Being online can also be key to gaining other types of exposure. For example it is much easier to get a magazine to profile you if you have a ready way for them to look at your work. Likewise even publicity to support some other thing, such as a physical exhibition or an interesting project, is more likely to get into print if the journalist can go look at more of your work online. Similarly other websites, such as DIMi, and bloggers will profile artists and photographers but only if it is easy for them to do. Plus of course you get far more exposure from any of the above if they mention your own website, as people will go and look.

The major caveat I mentioned earlier is that, by itself, a website does nothing. It is just a tool. If you do not use it fully or exploit its full potential then it will achieve nothing. People will not find your website by itself. On any likely topic there are so many websites that, if people Google, your site may not be listed before the 10th page, and few people bother to go that far. So you must build relationships with other sites, have your site address on your business cards, all brochures and stationary, send out PR material (press releases) and maybe even display it on your car (what better mobile billboard, and you have already paid for it).

What follows is a step-by-step sequence to success.

Register a Domain Name
A domain name, such as www.dimagemaker.com or cosshall.com (the www part is not really part of the domain name and is optional in all modern browsers) is your site’s address on the Internet.

At one level it really does not matter what the domain name is. It doesn’t have to be meaningful. However it does provide an opportunity to start the marketing and branding right up front. So a meaningful and descriptive one is useful, if you can get it. Something like www.joeblowphotography.com or www.sallysorensonart.net instantly says something about your business.
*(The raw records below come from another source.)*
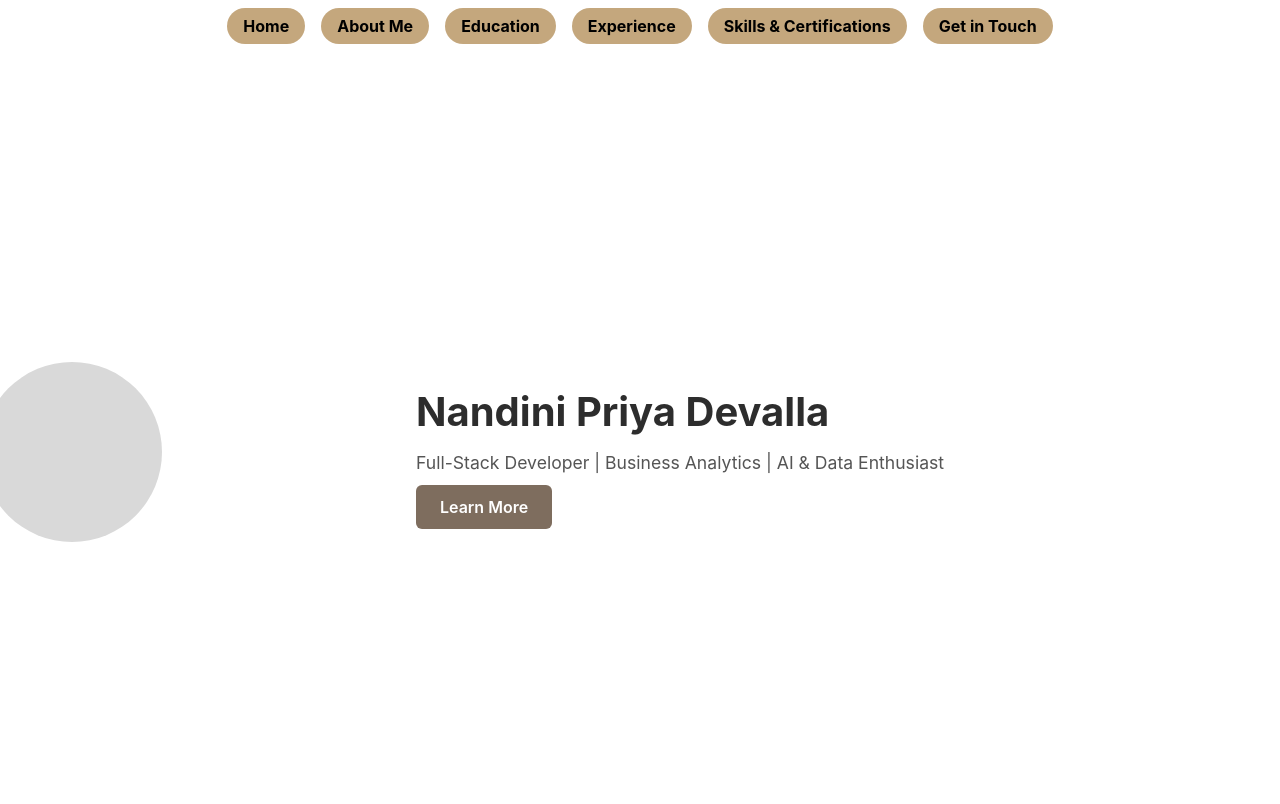
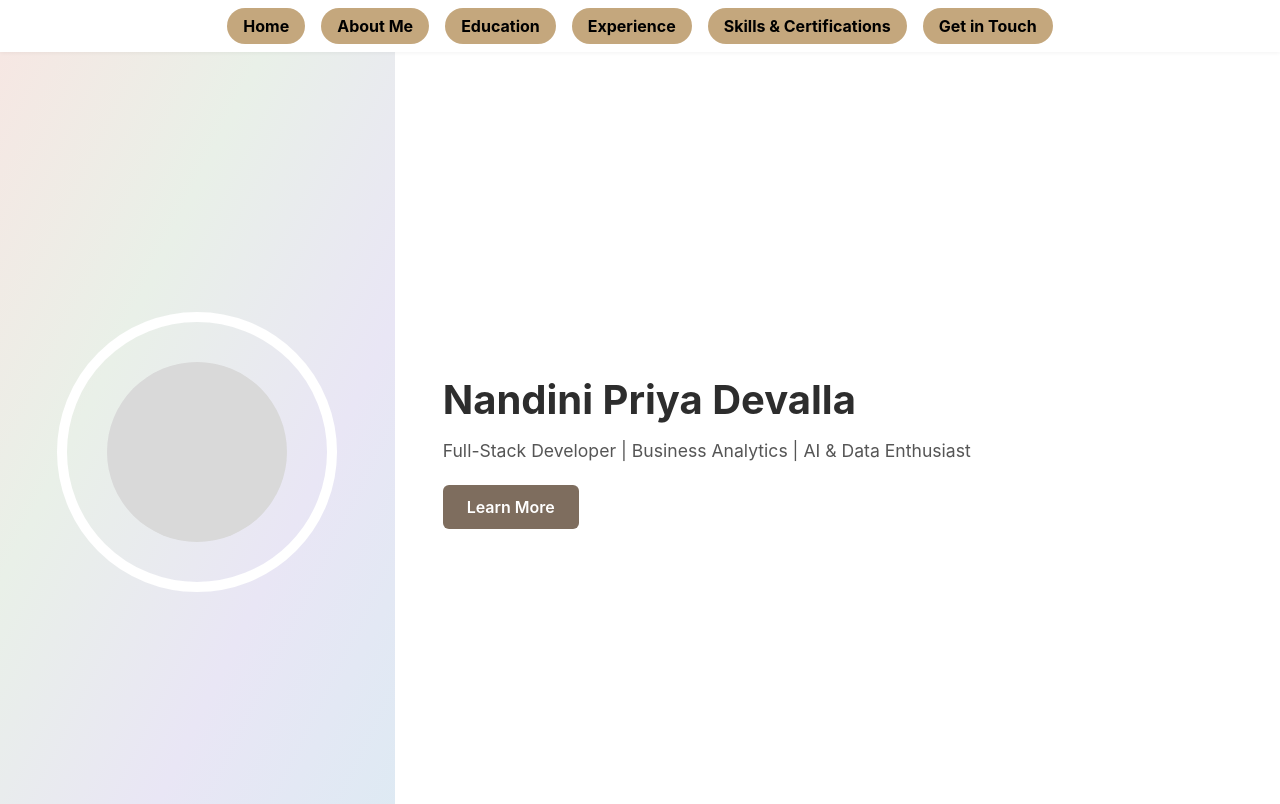
Before and after one commit to nandinidevalla/nandinidevalla.github.io, a plain HTML site: page index.html in a window 1280 px wide. Shown: the top 804 px of the page. Drawn offline with Linux system fonts and the light colour scheme.

Commit message:
Updated Layout

```diff
--- a/css/style.css
+++ b/css/style.css
@@ -16,16 +16,16 @@ body, html {
   padding: 1rem;
   position: sticky;
   top: 0;
-  z-index: 10;
-  text-align: center;
+  z-index: 100;
+  box-shadow: 0 1px 4px rgba(0,0,0,0.05);
 }
 
 .nav-list {
   list-style: none;
   display: flex;
   justify-content: center;
+  flex-wrap: wrap;
   gap: 1rem;
-  flex-wrap: wrap;
 }
 
 .nav-list a {
@@ -41,48 +41,26 @@ body, html {
   background-color: #b29469;
 }
 
-.main-container {
-  position: relative;
-  overflow: hidden;
+.hero-section {
+  height: 100vh;
+  display: flex;
+  flex-direction: column;
 }
 
-/* Left gradient */
-.gradient-left {
-  position: fixed;
-  top: 0;
-  left: 0;
-  width: 33.33%;
+.hero-layout {
+  flex: 1;
+  display: flex;
   height: 100%;
-  background: linear-gradient(to bottom right, #f6e7e3, #e9f0e8, #e9e6f5, #ddeaf3);
-  z-index: -2;
 }
 
-/* Bottom row gradient (footer layer) */
-.gradient-footer {
-  position: fixed;
-  bottom: 0;
-  left: 0;
-  width: 100%;
-  height: 120px;
+/* Left Gradient */
+.hero-left {
+  flex: 1;
   background: linear-gradient(to bottom right, #f6e7e3, #e9f0e8, #e9e6f5, #ddeaf3);
-  z-index: -1;
-}
-
-/* Hero Section Layout */
-.hero-section {
-  min-height: 100vh;
   display: flex;
+  justify-content: center;
   align-items: center;
-  justify-content: center;
-}
-
-.hero-content {
-  display: flex;
-  width: 100%;
-  max-width: 1200px;
-  align-items: center;
-  justify-content: space-between;
-  padding: 2rem;
+  position: relative;
 }
 
 .photo-ring {
@@ -94,7 +72,6 @@ body, html {
   display: flex;
   align-items: center;
   justify-content: center;
-  transform: translateX(-50%);
 }
 
 .photo-inner {
@@ -104,19 +81,23 @@ body, html {
   border-radius: 50%;
 }
 
-.hero-text {
-  flex: 1;
-  padding-left: 4rem;
-  text-align: left;
+/* Right Panel */
+.hero-right {
+  flex: 2;
+  background: white;
+  display: flex;
+  flex-direction: column;
+  justify-content: center;
+  padding: 0 3rem;
 }
 
-.hero-text h1 {
+.hero-right h1 {
   font-size: 2.5rem;
   margin-bottom: 1rem;
   color: #2d2d2d;
 }
 
-.hero-text p {
+.hero-right p {
   font-size: 1.1rem;
   margin-bottom: 1.5rem;
   color: #555;
@@ -129,14 +110,20 @@ body, html {
   font-weight: 600;
   border-radius: 6px;
   text-decoration: none;
+  width: fit-content;
 }
 
 .cta-button:hover {
   background-color: #a58f7e;
 }
 
-/* Sections */
+/* Other Sections */
+.main-sections {
+  background-color: white;
+}
+
 .section {
+  scroll-margin-top: 100px; /* Prevents header clipping on anchor nav */
   padding: 4rem 2rem;
   max-width: 900px;
   margin: 0 auto;
@@ -162,19 +149,23 @@ body, html {
 
 /* Responsive */
 @media (max-width: 768px) {
-  .hero-content {
+  .hero-layout {
     flex-direction: column;
-    align-items: center;
-    text-align: center;
   }
 
-  .hero-text {
-    padding-left: 0;
-    margin-top: 2rem;
+  .hero-left,
+  .hero-right {
+    flex: unset;
+    width: 100%;
   }
 
   .photo-ring {
-    transform: none;
-    margin: 0 auto;
+    margin: 2rem auto 0 auto;
+  }
+
+  .hero-right {
+    align-items: center;
+    text-align: center;
+    padding: 2rem;
   }
 }
--- a/index.html
+++ b/index.html
@@ -20,20 +20,18 @@
     </ul>
   </nav>
 
-  <!-- Full Layout -->
-  <main class="main-container">
-
-    <!-- Gradient background layers -->
-    <div class="gradient-left"></div>
-    <div class="gradient-footer"></div>
-
   <!-- Hero Section -->
   <section id="home" class="hero-section">
-      <div class="hero-content">
+    <div class="hero-layout">
+      <!-- Left Gradient -->
+      <div class="hero-left">
         <div class="photo-ring">
           <div class="photo-inner"></div>
         </div>
-        <div class="hero-text">
+      </div>
+
+      <!-- Right White Side -->
+      <div class="hero-right">
         <h1>Nandini Priya Devalla</h1>
         <p>Full-Stack Developer | Business Analytics | AI & Data Enthusiast</p>
         <a href="#about" class="cta-button">Learn More</a>
@@ -41,7 +39,9 @@
     </div>
   </section>
 
-    <!-- About Me -->
+  <!-- Main Content Sections -->
+  <main class="main-sections">
+    <!-- About -->
     <section id="about" class="section">
       <h2>About Me</h2>
       <p>
@@ -82,7 +82,6 @@
          LinkedIn: <a href="https://linkedin.com/in/nandini-devalla" target="_blank">linkedin.com/in/nandini-devalla</a>
       </p>
     </section>
-
   </main>
 
 </body>
```
Lines whose indentation alone changed are shown as unchanged.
On the other hand it can instantly label your car for robbery if displayed on the back, as it probably should be, so you need to think it through.

Domain names should be easy to say to someone over the phone. You will do a lot of that and you want it to be something that is easy for people to get right. This also helps with people remembering the domain name if they see it somewhere but don’t write it down.

Don’t always be tempted to take a free domain name as part of your hosting account (see below). Many do offer a free domain with a new hosting account and many of these will do the right thing by you. But I have also see and experienced problems. The classic problem is having difficulty getting them to release the domain name when you want to move to a new host. It can always usually be done but it can greatly slow this process down and cause huge headaches. Also weird things happen. A friend of mine made use of an offer his hosting company had of a free three month hosting extension when you refer someone else. They extending his hosting but forgot to renew his domain at the required time. It got snapped up by a Chinese co-artist who then wanted serious money to give it back.

The best and safest way is to go to a major domain registrar and do it yourself. That way you will be given the registry key directly (essential for moving the domain, etc) and have a login account with the registrar to use when you change hosting companies or whatever. Plus they will directly contact you when your domain needs renewal, which is usually yearly except for some national ones, such as Australian .com.au and .net.au where you pay for two years at a time. Note: some hosting companies will do this for you and provide you will all the details properly.